§ **Exercise objective**
All records shown below should be given again, character for character.

Version difference data
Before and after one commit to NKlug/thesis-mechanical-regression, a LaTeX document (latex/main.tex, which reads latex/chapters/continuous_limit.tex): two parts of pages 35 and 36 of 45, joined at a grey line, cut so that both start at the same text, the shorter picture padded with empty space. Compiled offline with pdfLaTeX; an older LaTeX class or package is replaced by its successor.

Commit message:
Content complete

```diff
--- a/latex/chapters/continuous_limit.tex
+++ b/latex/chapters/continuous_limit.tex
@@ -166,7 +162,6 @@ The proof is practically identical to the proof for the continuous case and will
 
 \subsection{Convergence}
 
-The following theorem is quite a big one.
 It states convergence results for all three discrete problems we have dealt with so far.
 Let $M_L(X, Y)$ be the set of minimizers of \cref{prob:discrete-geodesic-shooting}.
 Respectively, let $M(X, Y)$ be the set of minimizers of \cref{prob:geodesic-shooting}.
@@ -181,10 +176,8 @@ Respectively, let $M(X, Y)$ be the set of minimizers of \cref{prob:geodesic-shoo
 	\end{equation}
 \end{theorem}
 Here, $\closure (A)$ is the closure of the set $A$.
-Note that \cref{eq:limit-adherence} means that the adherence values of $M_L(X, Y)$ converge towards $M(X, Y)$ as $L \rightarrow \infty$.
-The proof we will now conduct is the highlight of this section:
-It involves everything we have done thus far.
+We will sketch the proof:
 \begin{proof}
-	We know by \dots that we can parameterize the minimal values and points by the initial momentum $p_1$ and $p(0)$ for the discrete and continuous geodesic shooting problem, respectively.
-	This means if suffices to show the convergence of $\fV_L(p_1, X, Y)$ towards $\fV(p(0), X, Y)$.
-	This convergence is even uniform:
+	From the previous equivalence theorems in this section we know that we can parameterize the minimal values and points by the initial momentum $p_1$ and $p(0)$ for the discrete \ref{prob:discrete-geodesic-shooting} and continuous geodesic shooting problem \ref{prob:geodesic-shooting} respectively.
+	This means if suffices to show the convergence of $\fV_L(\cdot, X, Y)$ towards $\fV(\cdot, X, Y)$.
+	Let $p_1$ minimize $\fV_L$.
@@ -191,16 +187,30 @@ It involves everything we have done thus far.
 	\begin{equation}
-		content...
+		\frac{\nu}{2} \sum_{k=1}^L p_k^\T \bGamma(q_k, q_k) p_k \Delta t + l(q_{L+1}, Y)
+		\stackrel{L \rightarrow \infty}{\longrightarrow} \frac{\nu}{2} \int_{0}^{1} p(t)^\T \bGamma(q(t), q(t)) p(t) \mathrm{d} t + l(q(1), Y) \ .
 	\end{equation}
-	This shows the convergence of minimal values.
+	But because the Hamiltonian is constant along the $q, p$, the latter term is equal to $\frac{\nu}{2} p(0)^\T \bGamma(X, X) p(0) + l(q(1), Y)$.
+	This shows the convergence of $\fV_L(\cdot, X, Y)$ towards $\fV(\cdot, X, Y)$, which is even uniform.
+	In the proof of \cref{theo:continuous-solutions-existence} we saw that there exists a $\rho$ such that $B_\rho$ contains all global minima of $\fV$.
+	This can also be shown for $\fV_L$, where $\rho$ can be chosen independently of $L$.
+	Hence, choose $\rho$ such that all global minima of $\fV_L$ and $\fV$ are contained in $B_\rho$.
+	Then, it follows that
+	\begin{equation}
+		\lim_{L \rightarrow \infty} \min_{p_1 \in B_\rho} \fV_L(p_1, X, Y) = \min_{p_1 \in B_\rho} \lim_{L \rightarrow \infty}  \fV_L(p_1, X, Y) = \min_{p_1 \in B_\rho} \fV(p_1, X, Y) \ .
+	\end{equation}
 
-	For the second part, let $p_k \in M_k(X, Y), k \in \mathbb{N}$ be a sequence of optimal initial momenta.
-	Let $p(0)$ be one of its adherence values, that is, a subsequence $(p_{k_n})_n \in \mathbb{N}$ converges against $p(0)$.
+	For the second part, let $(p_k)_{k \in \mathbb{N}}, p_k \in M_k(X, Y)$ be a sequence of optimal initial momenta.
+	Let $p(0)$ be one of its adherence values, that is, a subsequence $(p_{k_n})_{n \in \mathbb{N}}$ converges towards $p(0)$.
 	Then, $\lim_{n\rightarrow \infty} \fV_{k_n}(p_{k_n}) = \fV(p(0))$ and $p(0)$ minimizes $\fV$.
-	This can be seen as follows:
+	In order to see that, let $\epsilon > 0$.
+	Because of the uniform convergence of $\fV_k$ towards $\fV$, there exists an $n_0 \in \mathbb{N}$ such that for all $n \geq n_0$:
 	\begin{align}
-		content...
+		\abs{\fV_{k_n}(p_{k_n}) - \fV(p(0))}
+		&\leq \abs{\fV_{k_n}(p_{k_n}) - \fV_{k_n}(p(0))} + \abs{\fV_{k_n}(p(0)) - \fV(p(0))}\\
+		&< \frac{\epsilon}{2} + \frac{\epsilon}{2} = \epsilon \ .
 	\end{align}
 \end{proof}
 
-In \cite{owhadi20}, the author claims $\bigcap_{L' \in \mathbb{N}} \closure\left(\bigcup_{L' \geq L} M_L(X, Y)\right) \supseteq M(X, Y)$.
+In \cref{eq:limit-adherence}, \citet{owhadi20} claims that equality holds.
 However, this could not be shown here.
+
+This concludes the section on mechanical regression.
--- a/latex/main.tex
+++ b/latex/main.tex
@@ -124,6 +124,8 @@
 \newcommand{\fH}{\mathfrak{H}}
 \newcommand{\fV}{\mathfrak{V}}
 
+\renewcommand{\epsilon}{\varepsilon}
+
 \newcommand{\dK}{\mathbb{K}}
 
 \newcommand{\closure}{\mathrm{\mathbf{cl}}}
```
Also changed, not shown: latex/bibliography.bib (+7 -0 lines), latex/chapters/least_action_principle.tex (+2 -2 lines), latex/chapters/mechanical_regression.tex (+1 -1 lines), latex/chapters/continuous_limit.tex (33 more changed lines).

§ **Completed exercise**
Before and after one commit to NKlug/thesis-mechanical-regression, a LaTeX document (latex/main.tex, which reads latex/chapters/continuous_limit.tex): two parts of pages 35 and 36 of 45, joined at a grey line, cut so that both start at the same text, the shorter picture padded with empty space. Compiled offline with pdfLaTeX; an older LaTeX class or package is replaced by its successor.

Commit message:
Content complete

```diff
--- a/latex/chapters/continuous_limit.tex
+++ b/latex/chapters/continuous_limit.tex
@@ -166,7 +162,6 @@ The proof is practically identical to the proof for the continuous case and will
 
 \subsection{Convergence}
 
-The following theorem is quite a big one.
 It states convergence results for all three discrete problems we have dealt with so far.
 Let $M_L(X, Y)$ be the set of minimizers of \cref{prob:discrete-geodesic-shooting}.
 Respectively, let $M(X, Y)$ be the set of minimizers of \cref{prob:geodesic-shooting}.
@@ -181,10 +176,8 @@ Respectively, let $M(X, Y)$ be the set of minimizers of \cref{prob:geodesic-shoo
 	\end{equation}
 \end{theorem}
 Here, $\closure (A)$ is the closure of the set $A$.
-Note that \cref{eq:limit-adherence} means that the adherence values of $M_L(X, Y)$ converge towards $M(X, Y)$ as $L \rightarrow \infty$.
-The proof we will now conduct is the highlight of this section:
-It involves everything we have done thus far.
+We will sketch the proof:
 \begin{proof}
-	We know by \dots that we can parameterize the minimal values and points by the initial momentum $p_1$ and $p(0)$ for the discrete and continuous geodesic shooting problem, respectively.
-	This means if suffices to show the convergence of $\fV_L(p_1, X, Y)$ towards $\fV(p(0), X, Y)$.
-	This convergence is even uniform:
+	From the previous equivalence theorems in this section we know that we can parameterize the minimal values and points by the initial momentum $p_1$ and $p(0)$ for the discrete \ref{prob:discrete-geodesic-shooting} and continuous geodesic shooting problem \ref{prob:geodesic-shooting} respectively.
+	This means if suffices to show the convergence of $\fV_L(\cdot, X, Y)$ towards $\fV(\cdot, X, Y)$.
+	Let $p_1$ minimize $\fV_L$.
@@ -191,16 +187,30 @@ It involves everything we have done thus far.
 	\begin{equation}
-		content...
+		\frac{\nu}{2} \sum_{k=1}^L p_k^\T \bGamma(q_k, q_k) p_k \Delta t + l(q_{L+1}, Y)
+		\stackrel{L \rightarrow \infty}{\longrightarrow} \frac{\nu}{2} \int_{0}^{1} p(t)^\T \bGamma(q(t), q(t)) p(t) \mathrm{d} t + l(q(1), Y) \ .
 	\end{equation}
-	This shows the convergence of minimal values.
+	But because the Hamiltonian is constant along the $q, p$, the latter term is equal to $\frac{\nu}{2} p(0)^\T \bGamma(X, X) p(0) + l(q(1), Y)$.
+	This shows the convergence of $\fV_L(\cdot, X, Y)$ towards $\fV(\cdot, X, Y)$, which is even uniform.
+	In the proof of \cref{theo:continuous-solutions-existence} we saw that there exists a $\rho$ such that $B_\rho$ contains all global minima of $\fV$.
+	This can also be shown for $\fV_L$, where $\rho$ can be chosen independently of $L$.
+	Hence, choose $\rho$ such that all global minima of $\fV_L$ and $\fV$ are contained in $B_\rho$.
+	Then, it follows that
+	\begin{equation}
+		\lim_{L \rightarrow \infty} \min_{p_1 \in B_\rho} \fV_L(p_1, X, Y) = \min_{p_1 \in B_\rho} \lim_{L \rightarrow \infty}  \fV_L(p_1, X, Y) = \min_{p_1 \in B_\rho} \fV(p_1, X, Y) \ .
+	\end{equation}
 
-	For the second part, let $p_k \in M_k(X, Y), k \in \mathbb{N}$ be a sequence of optimal initial momenta.
-	Let $p(0)$ be one of its adherence values, that is, a subsequence $(p_{k_n})_n \in \mathbb{N}$ converges against $p(0)$.
+	For the second part, let $(p_k)_{k \in \mathbb{N}}, p_k \in M_k(X, Y)$ be a sequence of optimal initial momenta.
+	Let $p(0)$ be one of its adherence values, that is, a subsequence $(p_{k_n})_{n \in \mathbb{N}}$ converges towards $p(0)$.
 	Then, $\lim_{n\rightarrow \infty} \fV_{k_n}(p_{k_n}) = \fV(p(0))$ and $p(0)$ minimizes $\fV$.
-	This can be seen as follows:
+	In order to see that, let $\epsilon > 0$.
+	Because of the uniform convergence of $\fV_k$ towards $\fV$, there exists an $n_0 \in \mathbb{N}$ such that for all $n \geq n_0$:
 	\begin{align}
-		content...
+		\abs{\fV_{k_n}(p_{k_n}) - \fV(p(0))}
+		&\leq \abs{\fV_{k_n}(p_{k_n}) - \fV_{k_n}(p(0))} + \abs{\fV_{k_n}(p(0)) - \fV(p(0))}\\
+		&< \frac{\epsilon}{2} + \frac{\epsilon}{2} = \epsilon \ .
 	\end{align}
 \end{proof}
 
-In \cite{owhadi20}, the author claims $\bigcap_{L' \in \mathbb{N}} \closure\left(\bigcup_{L' \geq L} M_L(X, Y)\right) \supseteq M(X, Y)$.
+In \cref{eq:limit-adherence}, \citet{owhadi20} claims that equality holds.
 However, this could not be shown here.
+
+This concludes the section on mechanical regression.
--- a/latex/main.tex
+++ b/latex/main.tex
@@ -124,6 +124,8 @@
 \newcommand{\fH}{\mathfrak{H}}
 \newcommand{\fV}{\mathfrak{V}}
 
+\renewcommand{\epsilon}{\varepsilon}
+
 \newcommand{\dK}{\mathbb{K}}
 
 \newcommand{\closure}{\mathrm{\mathbf{cl}}}
```
Also changed, not shown: latex/bibliography.bib (+7 -0 lines), latex/chapters/least_action_principle.tex (+2 -2 lines), latex/chapters/mechanical_regression.tex (+1 -1 lines), latex/chapters/continuous_limit.tex (33 more changed lines).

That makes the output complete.